High protein diet suppresses hunger, improves insulin sensitivity and cardiac function: Study
A recent study published in the Nutrition, Metabolism & Cardiovascular Disease explains the association of High Protein Diet and Prediabetes Remission and its positive effects in Incretins and cardiovascular risk factors.
High Protein diets may be associated with endocrine responses that favour improved metabolic outcomes. Protein diets have been known to provide greater satiety and reduced energy intake than carbohydrate diets, but definite long-term studies are sparse. Remission of pre-diabetes to normal is an important health concern which has had little success in the past. Researchers of University of Tennessee Health Science Center, USA studied the response to High Protein (HP) versus High Carbohydrate (HC) Diets in terms of incretin hormones GLP-1 (glucagon‐like peptide‐1) and GIP( glucose‐dependent insulinotropic polypepide), the hunger hormone ghrelin and BNP(Brain natriuretic peptide), which is associated with cardiac function. They sought to determine that HP diets induce more pronounced release of glucose-lowering hormones, suppress hunger and improve cardiac function.
It was a prospective, randomized study on 24 men and women with prediabetes (HbA1c, 5.7%-6.4%) and BMI between 30 kg/m² and 55 kg/m². They were randomly assigned to either a High Protein(HP)(n=12) or High Carbohydrate(HC)(n=12) diet for 6 months with all food provided. High Protein Diet comprises 30% Kcals from protein, 40% Kcals from carbohydrate (CHO) and 30% Kcals from fat. High carbohydrate diet comprises 15% Kcals from protein, 55% Kcals from CHO and 30% Kcals from fat. Researchers performed a mixed-meal tolerance test (MTT) and oral glucose tolerance test (OGTT) to measure GLP-1, GIP, Ghrelin, BNP, insulin and glucose levels at baseline and 6 months on the respective diets.
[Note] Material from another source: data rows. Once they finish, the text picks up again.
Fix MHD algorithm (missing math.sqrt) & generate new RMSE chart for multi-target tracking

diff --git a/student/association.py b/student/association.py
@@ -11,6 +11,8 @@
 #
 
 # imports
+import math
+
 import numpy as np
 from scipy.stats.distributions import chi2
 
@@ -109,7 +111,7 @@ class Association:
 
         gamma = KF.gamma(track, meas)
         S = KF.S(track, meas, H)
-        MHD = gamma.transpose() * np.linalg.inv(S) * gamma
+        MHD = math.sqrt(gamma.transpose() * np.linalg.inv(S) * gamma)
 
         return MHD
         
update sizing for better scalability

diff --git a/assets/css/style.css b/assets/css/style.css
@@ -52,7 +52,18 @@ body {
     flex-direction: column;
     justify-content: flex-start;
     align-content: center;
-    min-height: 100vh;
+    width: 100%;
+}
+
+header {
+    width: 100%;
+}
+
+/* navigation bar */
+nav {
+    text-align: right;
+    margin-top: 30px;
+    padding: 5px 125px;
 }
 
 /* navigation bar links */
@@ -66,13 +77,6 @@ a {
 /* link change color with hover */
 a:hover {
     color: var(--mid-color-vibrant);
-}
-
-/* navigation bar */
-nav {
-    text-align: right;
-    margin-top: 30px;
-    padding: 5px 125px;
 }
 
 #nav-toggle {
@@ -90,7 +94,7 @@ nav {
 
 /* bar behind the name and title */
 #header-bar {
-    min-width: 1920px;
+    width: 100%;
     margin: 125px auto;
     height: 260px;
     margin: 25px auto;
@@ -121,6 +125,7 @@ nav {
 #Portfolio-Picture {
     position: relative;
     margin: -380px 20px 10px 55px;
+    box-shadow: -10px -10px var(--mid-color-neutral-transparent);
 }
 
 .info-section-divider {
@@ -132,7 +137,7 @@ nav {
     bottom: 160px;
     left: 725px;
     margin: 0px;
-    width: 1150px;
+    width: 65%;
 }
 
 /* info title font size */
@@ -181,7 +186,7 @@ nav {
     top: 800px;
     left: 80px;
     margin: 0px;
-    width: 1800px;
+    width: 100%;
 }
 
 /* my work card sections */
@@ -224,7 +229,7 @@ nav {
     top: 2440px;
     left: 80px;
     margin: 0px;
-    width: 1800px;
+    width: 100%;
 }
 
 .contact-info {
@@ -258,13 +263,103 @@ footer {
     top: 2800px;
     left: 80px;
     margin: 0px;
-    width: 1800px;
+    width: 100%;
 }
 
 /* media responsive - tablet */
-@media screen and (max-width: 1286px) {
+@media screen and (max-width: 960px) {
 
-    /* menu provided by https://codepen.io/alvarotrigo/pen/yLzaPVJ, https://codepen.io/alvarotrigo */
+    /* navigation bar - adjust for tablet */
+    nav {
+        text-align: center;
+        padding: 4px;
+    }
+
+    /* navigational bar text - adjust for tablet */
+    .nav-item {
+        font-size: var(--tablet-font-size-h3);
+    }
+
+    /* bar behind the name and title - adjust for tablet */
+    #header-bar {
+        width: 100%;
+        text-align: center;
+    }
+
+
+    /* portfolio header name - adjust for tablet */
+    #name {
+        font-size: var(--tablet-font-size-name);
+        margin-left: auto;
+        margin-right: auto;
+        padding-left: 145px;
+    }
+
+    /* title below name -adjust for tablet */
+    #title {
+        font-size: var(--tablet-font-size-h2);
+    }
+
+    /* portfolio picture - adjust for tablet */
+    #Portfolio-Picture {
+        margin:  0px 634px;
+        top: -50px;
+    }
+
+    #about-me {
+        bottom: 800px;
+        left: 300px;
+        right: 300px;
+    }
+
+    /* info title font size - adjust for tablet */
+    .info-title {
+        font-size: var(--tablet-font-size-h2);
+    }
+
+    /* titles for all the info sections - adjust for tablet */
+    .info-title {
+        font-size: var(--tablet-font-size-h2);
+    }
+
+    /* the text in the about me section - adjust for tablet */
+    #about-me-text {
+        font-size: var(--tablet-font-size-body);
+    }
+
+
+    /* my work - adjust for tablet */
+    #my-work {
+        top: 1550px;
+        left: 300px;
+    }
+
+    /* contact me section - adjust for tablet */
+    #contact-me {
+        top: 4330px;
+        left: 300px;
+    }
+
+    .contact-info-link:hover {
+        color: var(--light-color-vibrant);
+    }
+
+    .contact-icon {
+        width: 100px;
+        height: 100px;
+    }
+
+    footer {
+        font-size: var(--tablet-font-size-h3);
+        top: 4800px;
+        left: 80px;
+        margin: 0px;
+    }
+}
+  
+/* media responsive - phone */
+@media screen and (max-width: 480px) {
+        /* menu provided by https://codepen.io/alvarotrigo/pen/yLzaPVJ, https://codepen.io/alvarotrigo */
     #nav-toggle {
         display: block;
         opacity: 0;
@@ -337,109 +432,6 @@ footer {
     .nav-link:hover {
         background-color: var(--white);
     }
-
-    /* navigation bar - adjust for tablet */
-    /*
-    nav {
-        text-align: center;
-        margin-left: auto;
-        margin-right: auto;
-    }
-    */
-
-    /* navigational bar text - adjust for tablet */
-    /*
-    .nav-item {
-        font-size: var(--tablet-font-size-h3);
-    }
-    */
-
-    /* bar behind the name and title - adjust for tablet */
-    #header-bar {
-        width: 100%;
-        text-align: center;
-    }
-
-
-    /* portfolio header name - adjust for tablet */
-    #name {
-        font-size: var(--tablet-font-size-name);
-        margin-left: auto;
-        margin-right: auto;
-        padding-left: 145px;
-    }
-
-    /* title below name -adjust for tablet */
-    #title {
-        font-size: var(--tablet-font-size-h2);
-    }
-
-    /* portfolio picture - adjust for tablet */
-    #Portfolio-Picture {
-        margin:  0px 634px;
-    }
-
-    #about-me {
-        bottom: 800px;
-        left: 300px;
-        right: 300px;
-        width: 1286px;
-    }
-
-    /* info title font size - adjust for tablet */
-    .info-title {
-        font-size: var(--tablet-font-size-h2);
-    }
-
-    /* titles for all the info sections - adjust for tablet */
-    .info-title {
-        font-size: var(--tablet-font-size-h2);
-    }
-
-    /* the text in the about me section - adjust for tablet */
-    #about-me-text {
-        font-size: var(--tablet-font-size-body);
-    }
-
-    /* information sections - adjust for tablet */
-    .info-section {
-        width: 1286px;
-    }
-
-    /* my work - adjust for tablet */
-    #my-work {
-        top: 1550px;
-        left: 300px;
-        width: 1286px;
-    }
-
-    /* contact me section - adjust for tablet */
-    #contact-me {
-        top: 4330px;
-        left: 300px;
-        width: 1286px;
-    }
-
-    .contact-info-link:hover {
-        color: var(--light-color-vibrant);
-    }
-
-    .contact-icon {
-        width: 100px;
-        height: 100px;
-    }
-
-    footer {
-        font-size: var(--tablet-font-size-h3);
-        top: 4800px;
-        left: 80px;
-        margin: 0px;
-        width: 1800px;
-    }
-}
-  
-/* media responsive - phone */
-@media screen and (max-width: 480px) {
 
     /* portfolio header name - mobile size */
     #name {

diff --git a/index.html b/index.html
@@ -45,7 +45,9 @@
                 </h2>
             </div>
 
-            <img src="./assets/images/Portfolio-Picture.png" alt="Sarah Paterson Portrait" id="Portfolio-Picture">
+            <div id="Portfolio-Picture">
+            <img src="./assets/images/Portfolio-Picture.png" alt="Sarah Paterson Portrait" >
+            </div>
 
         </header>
At 6 months researchers observed patients in HP diet had 100% remission of prediabetes compared to only 33% on the HC diet with similar weight loss. They observed patients in HP diet had a greater increase in incretin hormone (GLP-1, GIP) levels and experienced a significant decrease in BNP and ghrelin levels.
These findings imply that HP diet increases incretin levels which may partially improve insulin sensitivity and β cell function and results of ghrelin levels show the greater effectiveness of the HP diet in attenuating hunger when compared with the HC diet. In addition, the researchers also noted significant improvements in BNP and other Cardiovascular risk factors, metabolic parameters and oxidative stress, in comparison with the HC diet.
For further information: